Table 2 HRs and 95% CIs for pancreatic cancer according to coffee intake in the NIH-AARP Diet and Health Study, stratified by smoking status (n=442 280)

From: A prospective study of coffee intake and pancreatic cancer: results from the NIH-AARP Diet and Health Study

  Coffee intake (cups per day)
  None (ref.)a (n =46 369) 1 ( n =150 179) 2–3 ( n =188 205) 4 ( n =72 613) P -value for trend
Current smokers ( n =65 699)
No. of cases 15 70 147 106  
HR (95% CI) 1.00 1.15 (0.66–2.01) 1.10 (0.65–1.88) 1.03 (0.60–1.77) 0.57
Former smokers ( n =228 875)
No. of cases 43 244 329 127  
HR (95% CI) 1.00 1.16 (0.84–1.60) 1.08 (0.78–1.48) 1.18 (0.83–1.67) 0.83
Never smokersb (n =147 706)
No. of cases 67 160 141 31  
HR (95% CI) 1.00 0.95 (0.71–1.26) 0.98 (0.73–1.31) 0.97 (0.63–1.48) 0.93
  1. Abbreviations: CI=confidence intervals; HR=hazard ratios; NIH-AARP=National Institutes of Health–AARP.

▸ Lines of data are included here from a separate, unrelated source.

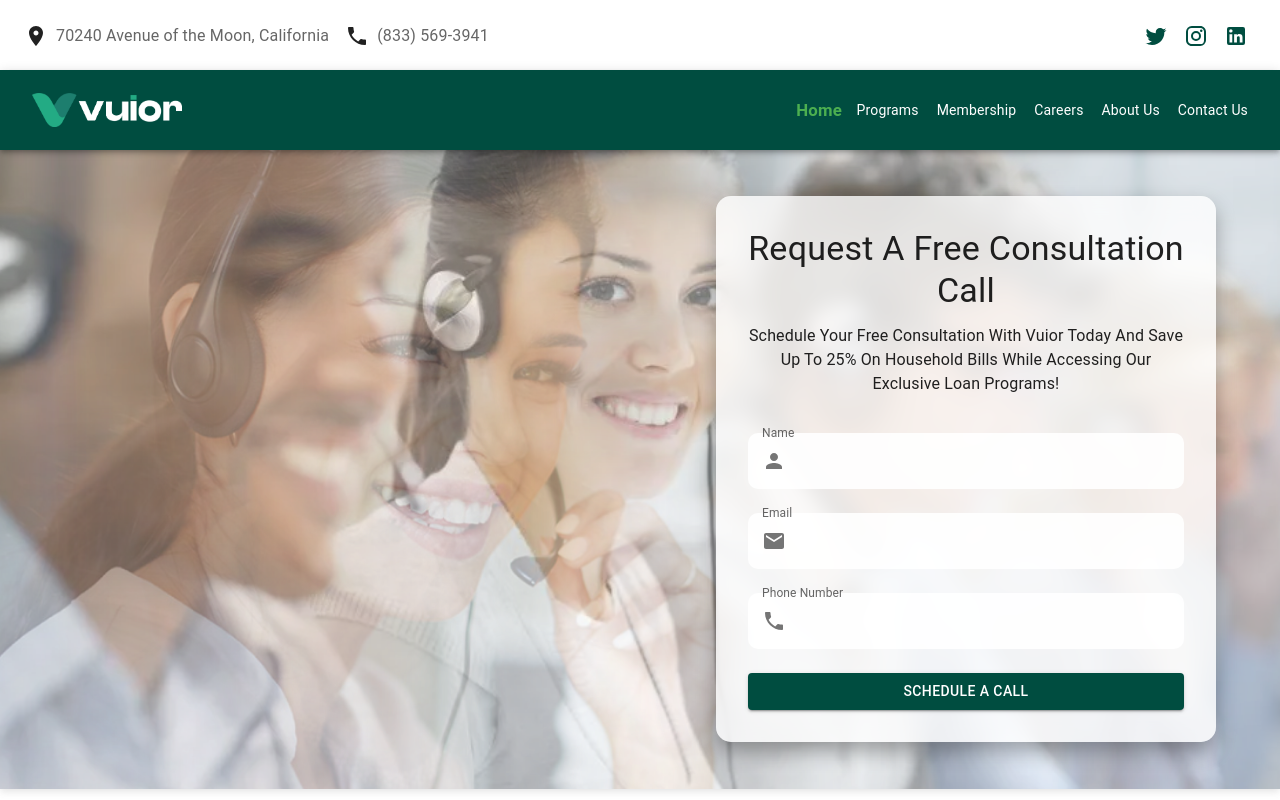
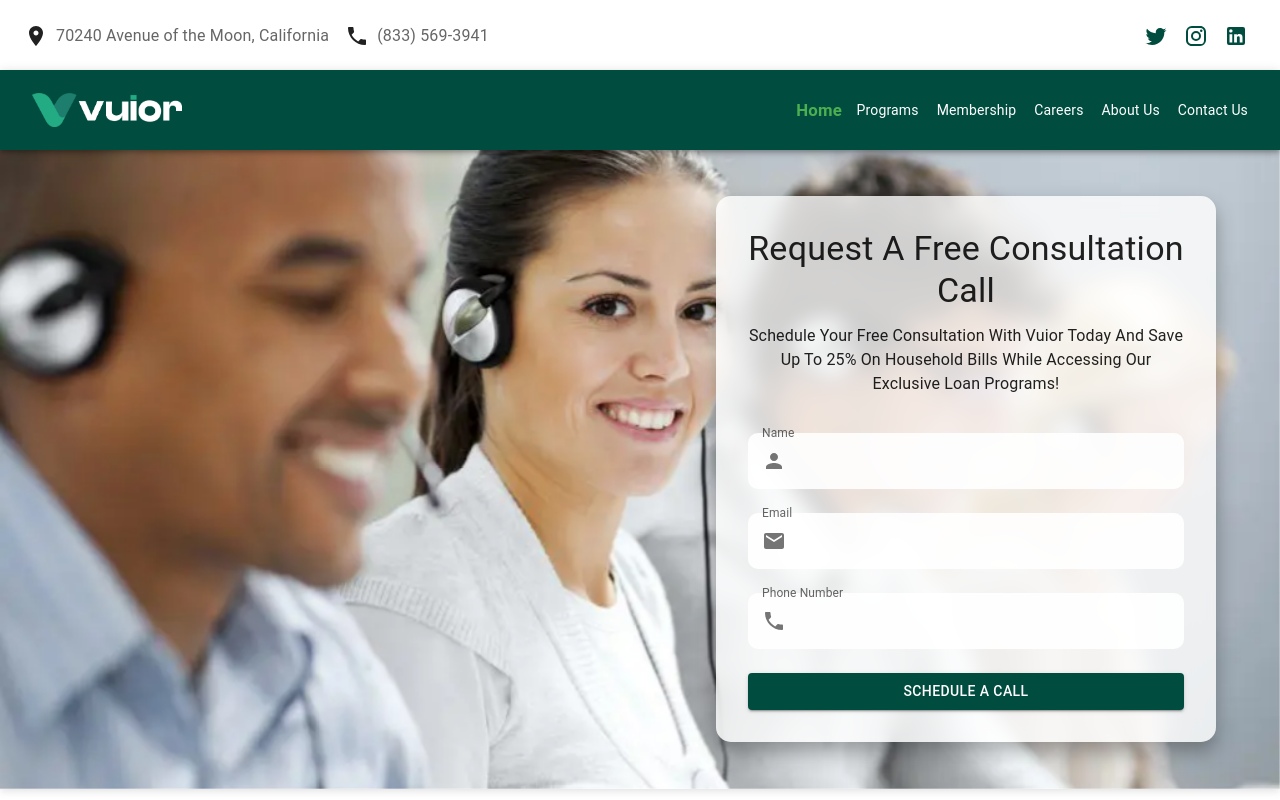
Before and after one commit to FaizanChoudhary/vuior, a React (Create React App) app: page / in a window 1280 px wide. Shown: the top 800 px of the page. Built offline with nearby package versions, Linux system fonts and the light colour scheme.

Commit message:
upgrade smooth animation

```diff
--- a/src/sections/Home/ConsultationForm.js
+++ b/src/sections/Home/ConsultationForm.js
@@ -43,14 +43,10 @@ const BackgroundSwiper = styled(Swiper)(({ theme }) => ({
     height: "100%",
     objectFit: "cover",
     opacity: 0, // Initially set opacity to 0
-    transform: "scale(1.1)", // Slightly zoomed in for inactive slides
+    transition: "opacity 2s ease-in-out", // Slightly zoomed in for inactive slides
   },
   "& .swiper-slide-active img": {
     opacity: 1, // Fade in the active slide
-    transform: "scale(1)", // Normal scale for the active slide
-  },
-  "& .swiper-slide-next img, & .swiper-slide-prev img": {
-    opacity: 0.5, // Slightly dim the next and previous slides
   },
 }));
 
```
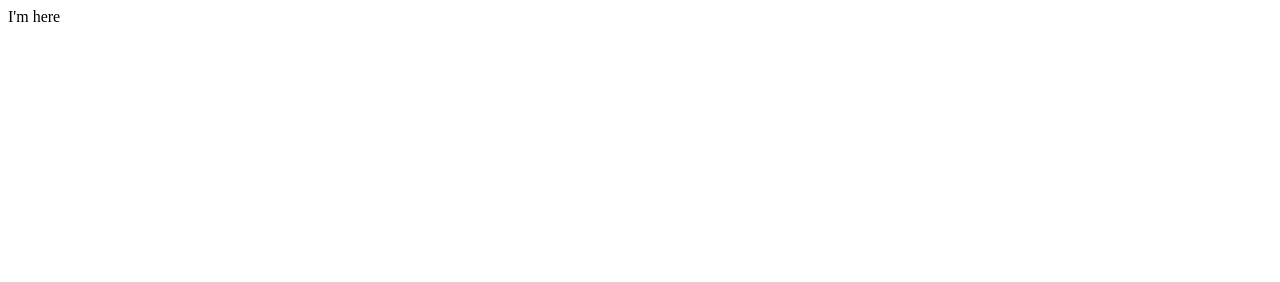
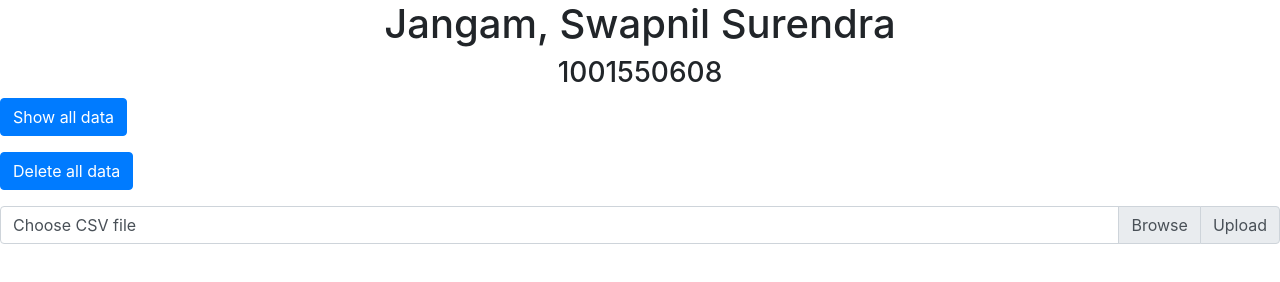
Before and after one commit to swapniljangampersonal/python-flask-assignment, a plain HTML site: page static/index.html in a window 1280 px wide. Drawn offline with nearby package versions, Linux system fonts and the light colour scheme.

Commit message:
Index file updated to accomodate csv upload

```diff
--- a/static/index.html
+++ b/static/index.html
@@ -1,5 +1,32 @@
 <html>
+    <head>
+        <title>Something</title>
+        <link rel="stylesheet" href="https://stackpath.bootstrapcdn.com/bootstrap/4.3.1/css/bootstrap.min.css" integrity="sha384-ggOyR0iXCbMQv3Xipma34MD+dH/1fQ784/j6cY/iJTQUOhcWr7x9JvoRxT2MZw1T" crossorigin="anonymous">
+    </head>
     <body>
-        I'm here
+        <center>
+            <h1>Jangam, Swapnil Surendra</h1>
+            <h3>1001550608</h3>
+        </center>
+        <form action="/earthquake" method="GET">
+            <button class="btn btn-primary" type="submit">Show all data</button>
+        </form>
+        <form action="/delete" method="GET">
+            <button class="btn btn-primary" type="submit">Delete all data</button>
+        </form>
+        <form action="/csv" method="POST" enctype="multipart/form-data">
+            <div class="input-group mb-3">
+                <div class="custom-file">
+                    <input type="file" class="custom-file-input" id="inputGroupFile02" name="csvFile">
+                    <label class="custom-file-label" for="inputGroupFile02">Choose CSV file</label>
+                </div>
+                <div class="input-group-append">
+                    <button class="input-group-text" id="" type="submit">Upload</button>
+                </div>
+            </div>
+        </form>
     </body>
+    <script src="https://code.jquery.com/jquery-3.3.1.slim.min.js" integrity="sha384-q8i/X+965DzO0rT7abK41JStQIAqVgRVzpbzo5smXKp4YfRvH+8abtTE1Pi6jizo" crossorigin="anonymous"></script>
+    <script src="https://cdnjs.cloudflare.com/ajax/libs/popper.js/1.14.7/umd/popper.min.js" integrity="sha384-UO2eT0CpHqdSJQ6hJty5KVphtPhzWj9WO1clHTMGa3JDZwrnQq4sF86dIHNDz0W1" crossorigin="anonymous"></script>
+    <script src="https://stackpath.bootstrapcdn.com/bootstrap/4.3.1/js/bootstrap.min.js" integrity="sha384-JjSmVgyd0p3pXB1rRibZUAYoIIy6OrQ6VrjIEaFf/nJGzIxFDsf4x0xIM+B07jRM" crossorigin="anonymous"></script>
 </html>
```
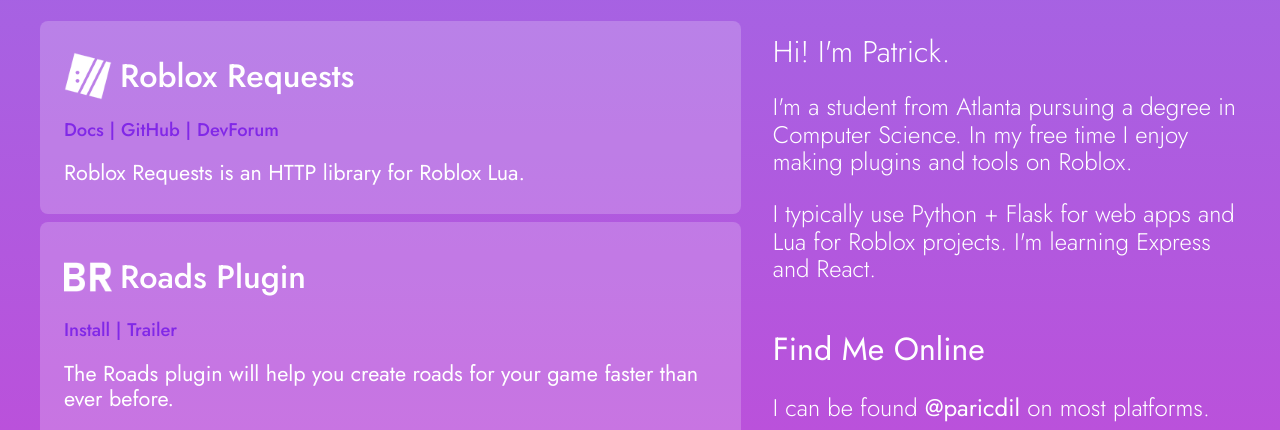
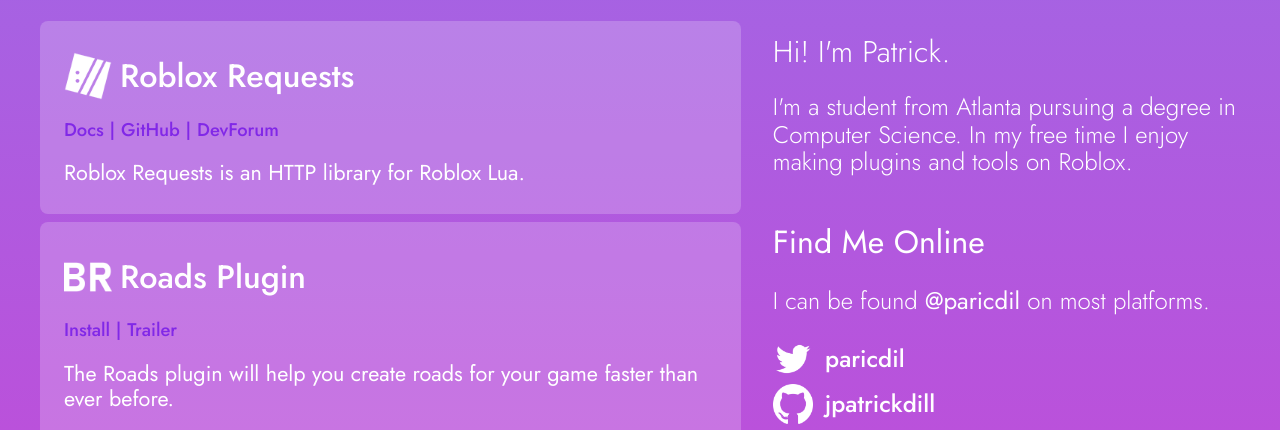
Before and after one commit to jpatrickdill/paricxyz, a Flask app: page / in a window 1280 px wide. Shown: the part 262-692 px from the top of the page. Run offline with Flask 2, Linux system fonts and the light colour scheme.

Commit message:
remove python/flask from about me

```diff
--- a/templates/index.html
+++ b/templates/index.html
@@ -86,10 +86,6 @@
                 I'm a student from Atlanta pursuing a degree in Computer Science. In my free time I enjoy
                 making plugins and tools on Roblox.
             </p>
-            <p>
-                I typically use Python + Flask for web apps and Lua for Roblox projects. I'm learning Express
-                and React.
-            </p>
         </div>
         <div id="socials" class="socials">
             <h2>Find Me Online</h2>
```
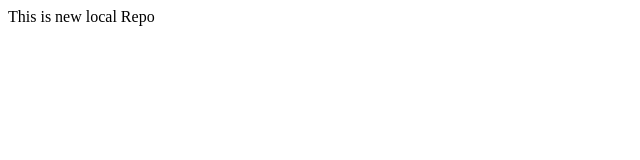
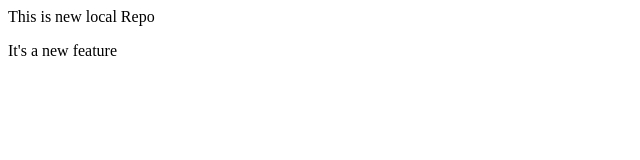
Before and after one commit to Sharan2004-sketch/localRepo, a plain HTML site: page index.html in a window 1280 px wide. Shown: the full height of the page, 0-640 px from the left. Drawn offline with Linux system fonts and the light colour scheme.

Commit message:
Add new feature

```diff
--- a/index.html
+++ b/index.html
@@ -1 +1,2 @@
 <p>This is new local Repo</p>
+<p>It's a new feature</p>
--- a/style.css
+++ b/style.css
@@ -0,0 +1,3 @@
+p{
+    color: azure;
+}
```
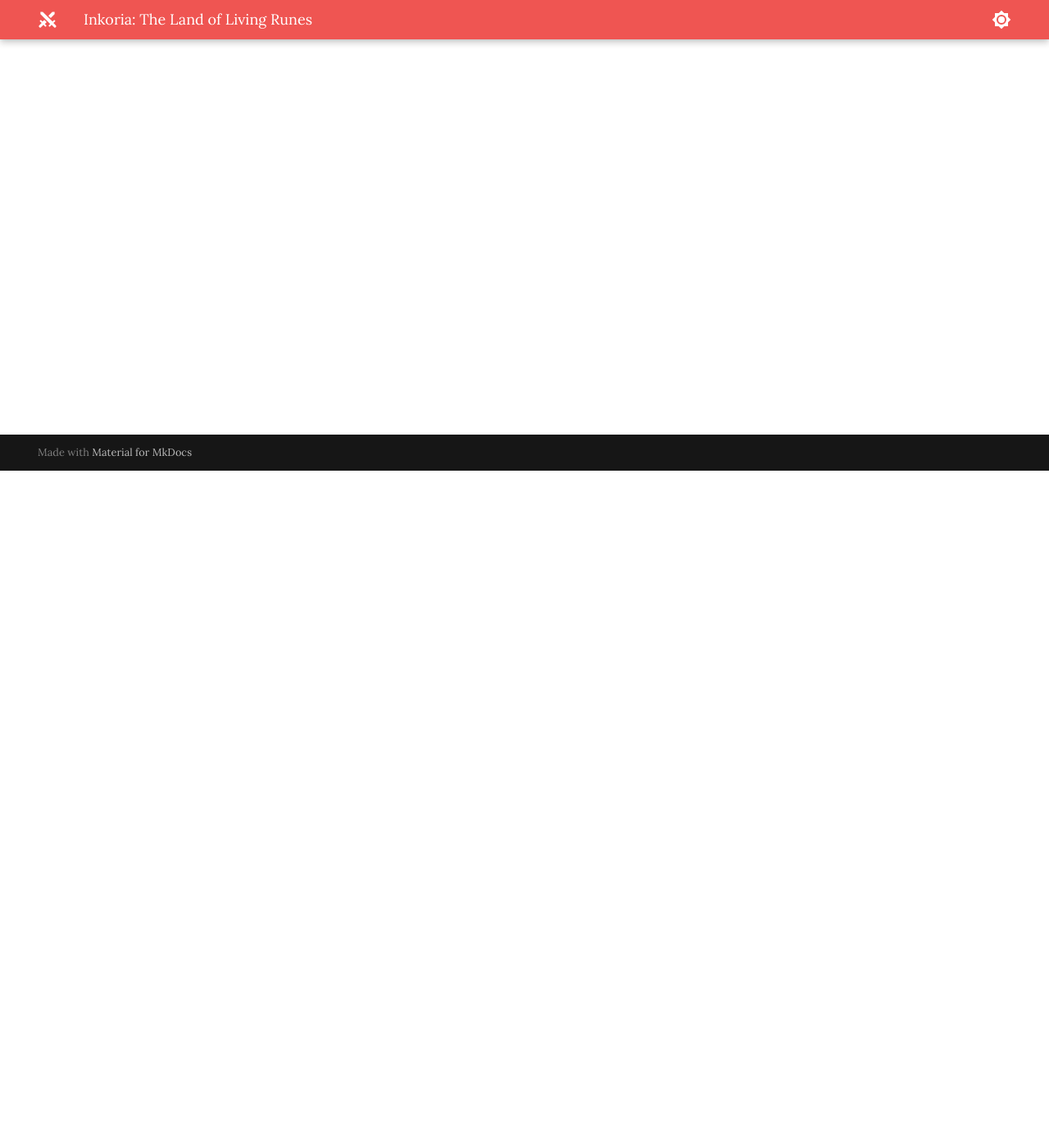
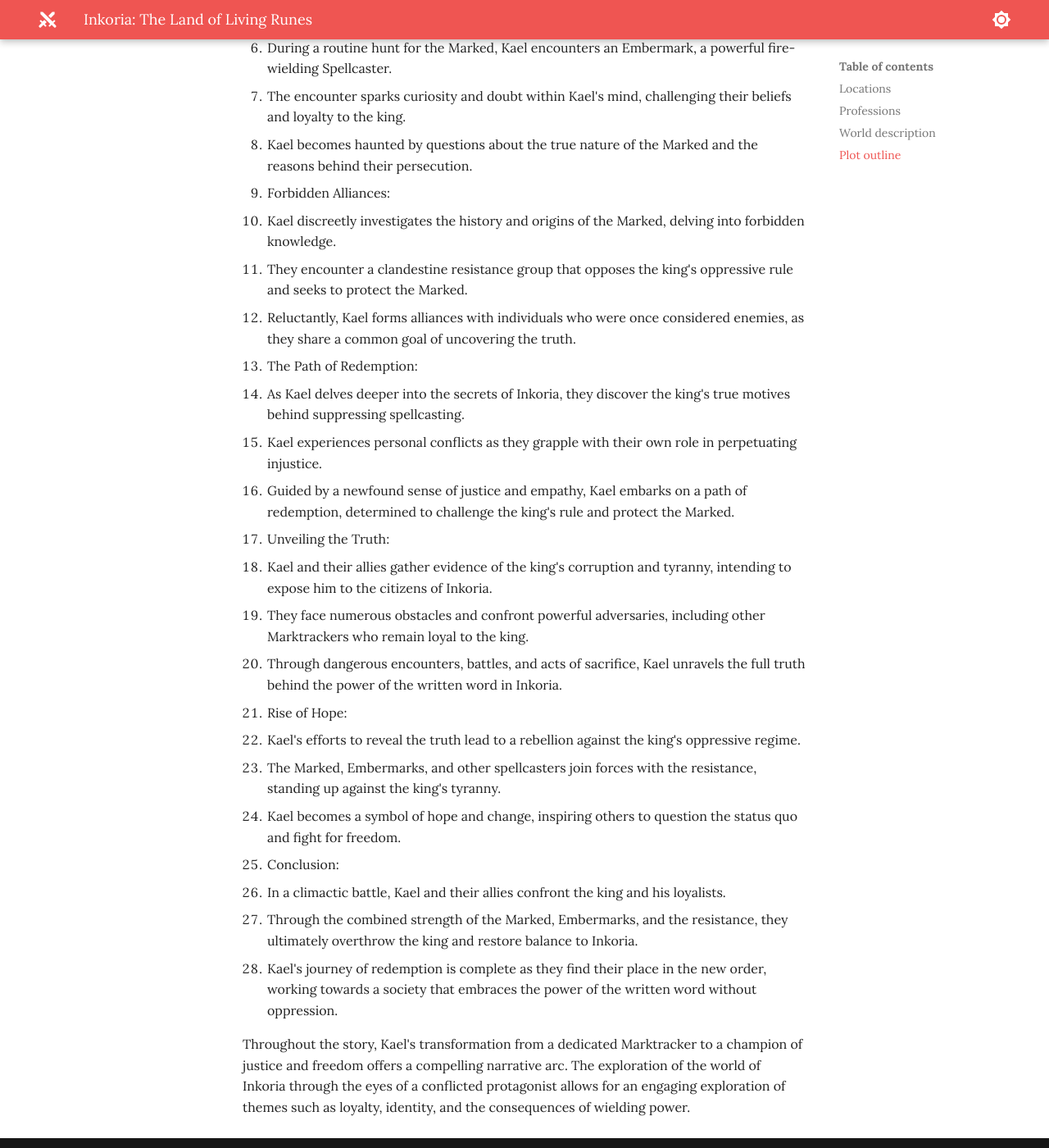
Before and after one commit to jonasmcferreira/adventures, an MkDocs documentation site: the page built from docs/inkoria/00.md, in a window 1280 px wide and 1400 px high, scrolled down 826 px. Shown: the whole window at 82% size. Built offline with MkDocs 1.6.1 and Material for MkDocs 9.7.7, drawn with Linux system fonts in a browser that asks for light colours; some of the changed text lies outside the part shown.

Commit message:
Update 00.md

```diff
--- a/docs/inkoria/00.md
+++ b/docs/inkoria/00.md
@@ -10,3 +10,45 @@
 ## [Professions](professions.md)
 
 ## World description
+
+## Plot outline
+
+
+Title: "Embers of Redemption"
+
+1. Introduction:
+   - Introduce the protagonist, a skilled and loyal Marktracker named Kael.
+   - Establish Kael's dedication to upholding the king's law and capturing the Marked individuals.
+   - Highlight the oppressive atmosphere and the king's rule forbidding spellcasting.
+
+2. Discovery of Doubt:
+   - During a routine hunt for the Marked, Kael encounters an Embermark, a powerful fire-wielding Spellcaster.
+   - The encounter sparks curiosity and doubt within Kael's mind, challenging their beliefs and loyalty to the king.
+   - Kael becomes haunted by questions about the true nature of the Marked and the reasons behind their persecution.
+
+3. Forbidden Alliances:
+   - Kael discreetly investigates the history and origins of the Marked, delving into forbidden knowledge.
+   - They encounter a clandestine resistance group that opposes the king's oppressive rule and seeks to protect the Marked.
+   - Reluctantly, Kael forms alliances with individuals who were once considered enemies, as they share a common goal of uncovering the truth.
+
+4. The Path of Redemption:
+   - As Kael delves deeper into the secrets of Inkoria, they discover the king's true motives behind suppressing spellcasting.
+   - Kael experiences personal conflicts as they grapple with their own role in perpetuating injustice.
+   - Guided by a newfound sense of justice and empathy, Kael embarks on a path of redemption, determined to challenge the king's rule and protect the Marked.
+
+5. Unveiling the Truth:
+   - Kael and their allies gather evidence of the king's corruption and tyranny, intending to expose him to the citizens of Inkoria.
+   - They face numerous obstacles and confront powerful adversaries, including other Marktrackers who remain loyal to the king.
+   - Through dangerous encounters, battles, and acts of sacrifice, Kael unravels the full truth behind the power of the written word in Inkoria.
+
+6. Rise of Hope:
+   - Kael's efforts to reveal the truth lead to a rebellion against the king's oppressive regime.
+   - The Marked, Embermarks, and other spellcasters join forces with the resistance, standing up against the king's tyranny.
+   - Kael becomes a symbol of hope and change, inspiring others to question the status quo and fight for freedom.
+
+7. Conclusion:
+   - In a climactic battle, Kael and their allies confront the king and his loyalists.
+   - Through the combined strength of the Marked, Embermarks, and the resistance, they ultimately overthrow the king and restore balance to Inkoria.
+   - Kael's journey of redemption is complete as they find their place in the new order, working towards a society that embraces the power of the written word without oppression.
+
+Throughout the story, Kael's transformation from a dedicated Marktracker to a champion of justice and freedom offers a compelling narrative arc. The exploration of the world of Inkoria through the eyes of a conflicted protagonist allows for an engaging exploration of themes such as loyalty, identity, and the consequences of wielding power.
```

  2. Participants who reported that they never smoked cigarettes but smoked pipes/cigars are excluded from these analyses (n=15 086). All models were adjusted for age at study baseline (continuous), sex, number of cigarettes smoked per day among current and former smokers (1–10, 11–20, 21–30, 31–40, 41–60, 60), time of smoking cessation among former smokers (<1, 1–<5, 5–<10, or 10 years before study baseline), and whether a participant ever smoked pipe/cigars (yes/no). P-values <0.05 were considered to be statistically significant.
  3. aParticipants reported never drinking coffee during the past year.
  4. bNever smokers of any tobacco product (cigarettes, pipes, or cigars).